Takeaway: Let the employer know the difficulty of the job and set the proper expectations. If it were easy, then they would have already found someone to do the job.
4. Get to the pain that people feel---losing money here
Captain Quint then proceeds to tell the town council that they better act quickly. Time is not on their side since if they don't act soon and get rid of this problem, they stand to lose the tourist's business, which would be disastrous.
Takeaway: Unless you know what the company stands to lose, they will have no urgency to hire you. You must put this in cold financial terms.
5. Instill confidence that you alone can get the job done
Captain Quint never mentions his competition but hints that the council is better off with a bird in the hand versus two in the bush. He is there in front of them, and others are not. So he has the advantage since time is on his side and the shark is still out there, causing havoc to the town's people and its economy. And we know this works since we know someone who did this in 2016.
Takeaway: Get the employer to make a decision quickly. Otherwise, the employer will be left with an alternative that may not get the job done as well as you can.

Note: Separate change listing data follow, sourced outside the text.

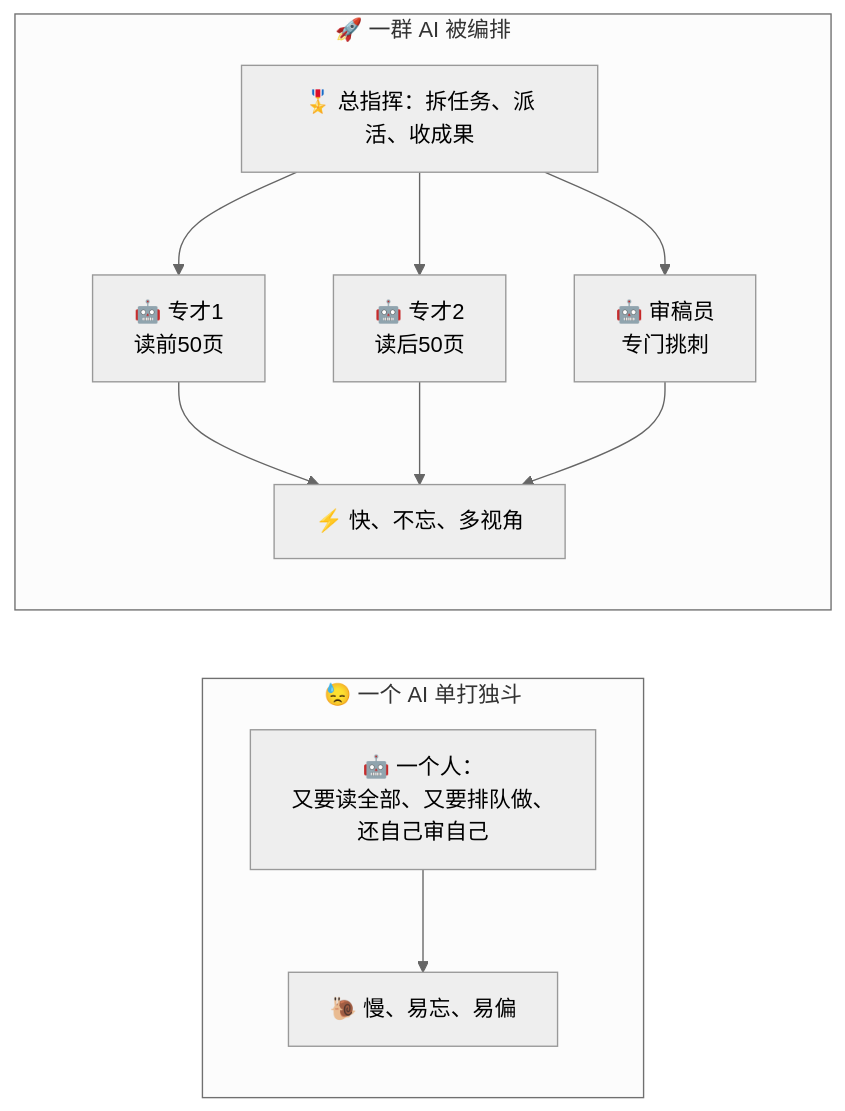
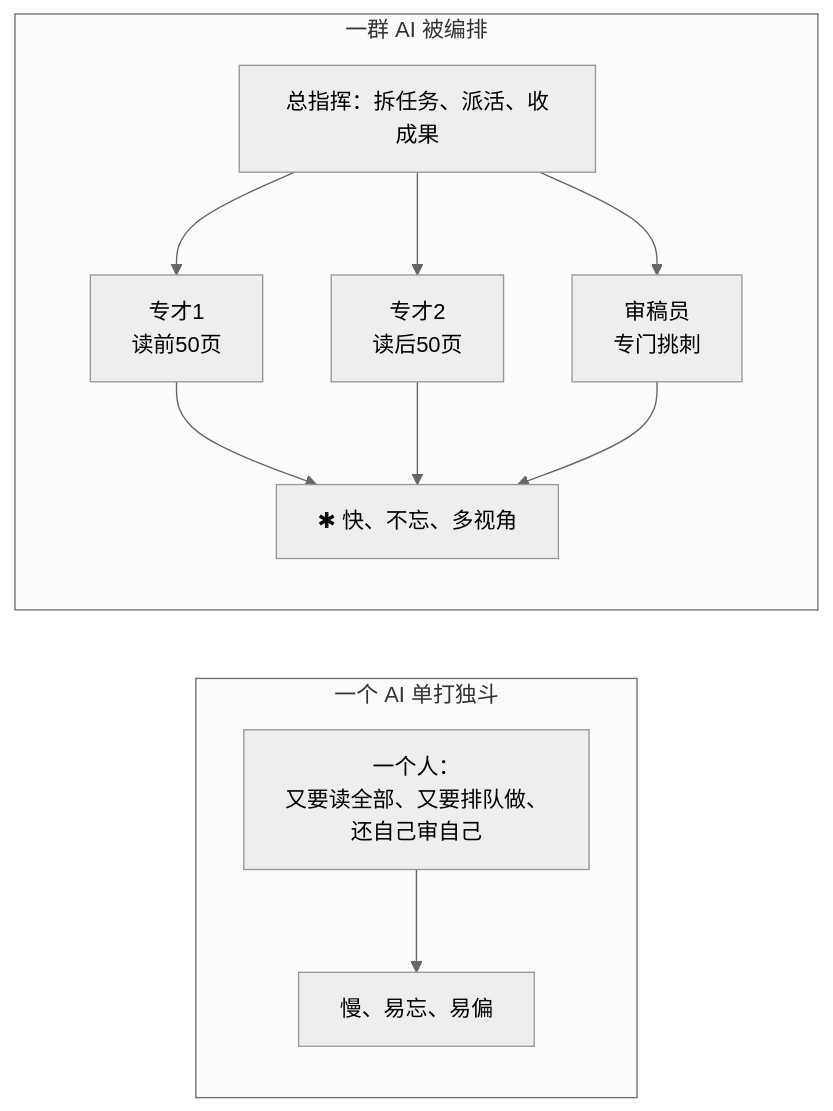
One commit to luckykhy/KhyAiHub changed the first of 6 diagrams in docs/02_CONCEPTS_概念入门/CONCEPT/[CONCEPT-20] 什么是智能体编排-Orchestration.md. Above: the diagram before and after it, drawn with Mermaid (neutral theme). The commit also changed other lines of this file, not shown here.

````diff
--- a/docs/02_CONCEPTS_概念入门/CONCEPT/[CONCEPT-20] 什么是智能体编排-Orchestration.md
+++ b/docs/02_CONCEPTS_概念入门/CONCEPT/[CONCEPT-20] 什么是智能体编排-Orchestration.md
@@ -41,15 +41,15 @@
 ```mermaid
 flowchart LR
-  subgraph 单兵["😓 一个 AI 单打独斗"]
-    ONE["🤖 一个人：<br/>又要读全部、又要排队做、<br/>还自己审自己"] --> SLOW["🐌 慢、易忘、易偏"]
+  subgraph 单兵["一个 AI 单打独斗"]
+    ONE["一个人：<br/>又要读全部、又要排队做、<br/>还自己审自己"] --> SLOW["慢、易忘、易偏"]
   end
-  subgraph 军团["🚀 一群 AI 被编排"]
-    BOSS["🎖️ 总指挥：拆任务、派活、收成果"]
-    BOSS --> W1["🤖 专才1<br/>读前50页"]
-    BOSS --> W2["🤖 专才2<br/>读后50页"]
-    BOSS --> W3["🤖 审稿员<br/>专门挑刺"]
-    W1 --> FAST["⚡ 快、不忘、多视角"]
+  subgraph 军团["一群 AI 被编排"]
+    BOSS["总指挥：拆任务、派活、收成果"]
+    BOSS --> W1["专才1<br/>读前50页"]
+    BOSS --> W2["专才2<br/>读后50页"]
+    BOSS --> W3["审稿员<br/>专门挑刺"]
+    W1 --> FAST["✱ 快、不忘、多视角"]
     W2 --> FAST
     W3 --> FAST
   end
 ```
````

You have to make the employer move to a decision.
6. Negotiate price once you have shown that you can solve the problem
Captain Quint first tells them how tough the job is and then informs the council that his price is $3,000 to find the shark and $10,000 to catch it and kill it.
Takeaway: Negotiate the price upfront and tell them what you are willing to do it for. In the end, this is still a business transaction.
7. Don't make people think too hard
Captain Quint then urges the council to not be cheap and make a decision real soon, and they better be smart and meet his demands. He is not letting the council overthink since he does not want any delays. Also, he knows it is in the council's interest to not delay awarding the contract to Captain Quint.
Takeaway: Don't let the company think too much since if they are thinking, you are losing.
8. Reinforce another pain---survival
Captain Quint does something interesting by telling them that besides money, their lives are at stake, and are they going to be cheap when it comes to saving lives?
Takeaway: Don't dilly dally about money when survival is at stake. How much is that worth to a company?
9. Set the terms for taking the job
Captain Quint then tells the council his terms. He will work by himself since that is the best way to deliver the result the council is looking for.
Takeaway: Tell the company how you like to do the job, which is your way of doing it to succeed.
10. Close the deal with a strong emotion
Captain Quint then goes for the kill for what the people want but are afraid to say it. He will deliver to them the "head, tail, and the whole damn thing." Nothing more needs to be said.
Takeaway: Tell them what outcome they really want but are afraid to say in simple language.
The mayor would give him the job right away, but protocol prevents him, so he sheepishly tells him, "We will take it under advisement." Captain Quint departs without saying anything more than paying his respect to the people in a polite manner.
He gets the job.
Jay Oza is an author, speaker, executive coach. He makes people thrive on high stakes stage whether it's for a job interview, a sales presentation or a high-stakes speech. He is the author of a practical book Winning Speech Moments: How to Achieve Your Objective with Anyone, Anytime, Anywhere. You can get this book on Amazon for $9.99. Please download the free speech checklist that you can use to help you create a winning speech for any situation.
Please contact him if you would like to have a two 75 minute coaching session on job interviewing or high-stakes speaking. If you are interested in inviting him to give a talk on job Interviewing or high-stakes speaking. You can reach him at firstname.lastname@example.org.